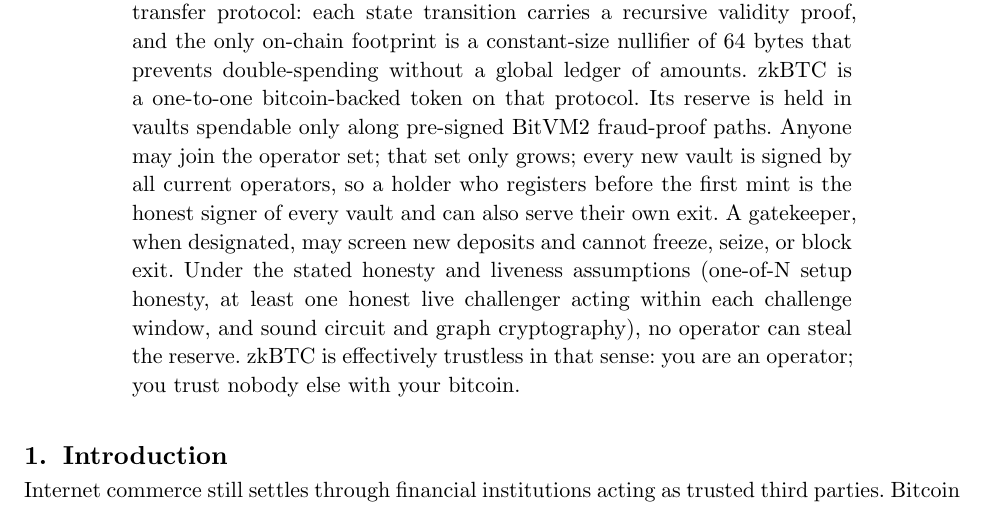
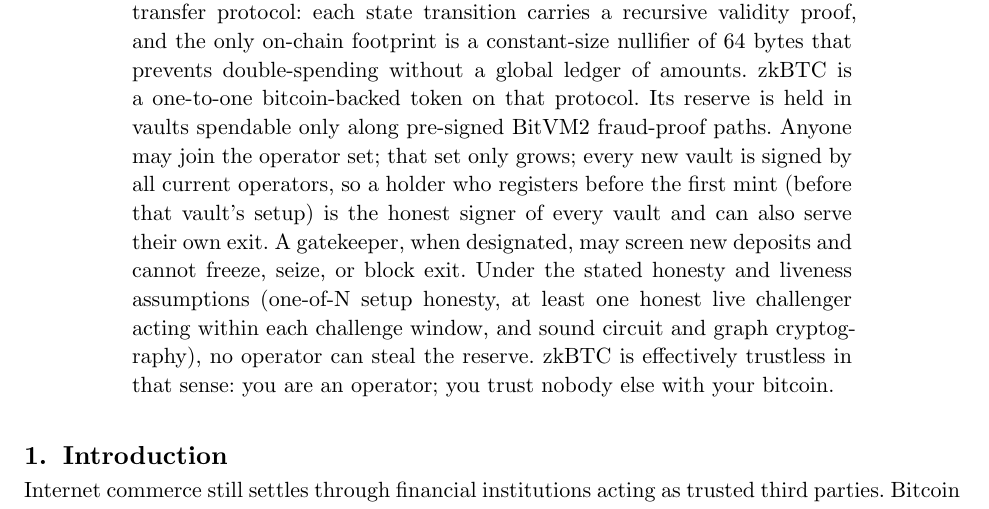
Before and after one commit to zk-coins/zkbtc, a Typst document (whitepaper/zkbtc-whitepaper.typ): part of page 1 of 9, cut so that both start at the same text. Compiled offline with Typst 0.15.

Commit message:
Align first-mint with presign membership everywhere
R-09 item 6, mint uniqueness of the registry head, README, and the paper abstracts now match §1.1.1: join before that vault is set up.

```diff
--- a/whitepaper/zkbtc-whitepaper.typ
+++ b/whitepaper/zkbtc-whitepaper.typ
@@ -120,7 +120,8 @@
   bitcoin-backed token on that protocol. Its reserve is held in vaults spendable
   only along pre-signed BitVM2 fraud-proof paths. Anyone may join the operator
   set; that set only grows; every new vault is signed by all current operators,
-  so a holder who registers before the first mint is the honest signer of every
+  so a holder who registers before the first mint (before that vault's setup)
+  is the honest signer of every
   vault and can also serve their own exit. A gatekeeper, when designated, may
   screen new deposits and cannot freeze, seize, or block exit. Under the stated
   honesty and liveness assumptions (one-of-N setup honesty, at least one honest
```
Also changed, not shown: spec/ZKBTC_TOKEN.md (+2 -2 lines), whitepaper/zkbtc-whitepaper.de.typ (+2 -1 lines), README.md, whitepaper/zkbtc-whitepaper.de.pdf, whitepaper/zkbtc-whitepaper.pdf.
+--
> _Work order_: Repeat each record verbatim, pictures excluded.

> _Result of the exercise_:
Before and after one commit to zk-coins/zkbtc, a Typst document (whitepaper/zkbtc-whitepaper.typ): part of page 1 of 9, cut so that both start at the same text. Compiled offline with Typst 0.15.

Commit message:
Align first-mint with presign membership everywhere
R-09 item 6, mint uniqueness of the registry head, README, and the paper abstracts now match §1.1.1: join before that vault is set up.

```diff
--- a/whitepaper/zkbtc-whitepaper.typ
+++ b/whitepaper/zkbtc-whitepaper.typ
@@ -120,7 +120,8 @@
   bitcoin-backed token on that protocol. Its reserve is held in vaults spendable
   only along pre-signed BitVM2 fraud-proof paths. Anyone may join the operator
   set; that set only grows; every new vault is signed by all current operators,
-  so a holder who registers before the first mint is the honest signer of every
+  so a holder who registers before the first mint (before that vault's setup)
+  is the honest signer of every
   vault and can also serve their own exit. A gatekeeper, when designated, may
   screen new deposits and cannot freeze, seize, or block exit. Under the stated
   honesty and liveness assumptions (one-of-N setup honesty, at least one honest
```
Also changed, not shown: spec/ZKBTC_TOKEN.md (+2 -2 lines), whitepaper/zkbtc-whitepaper.de.typ (+2 -1 lines), README.md, whitepaper/zkbtc-whitepaper.de.pdf, whitepaper/zkbtc-whitepaper.pdf.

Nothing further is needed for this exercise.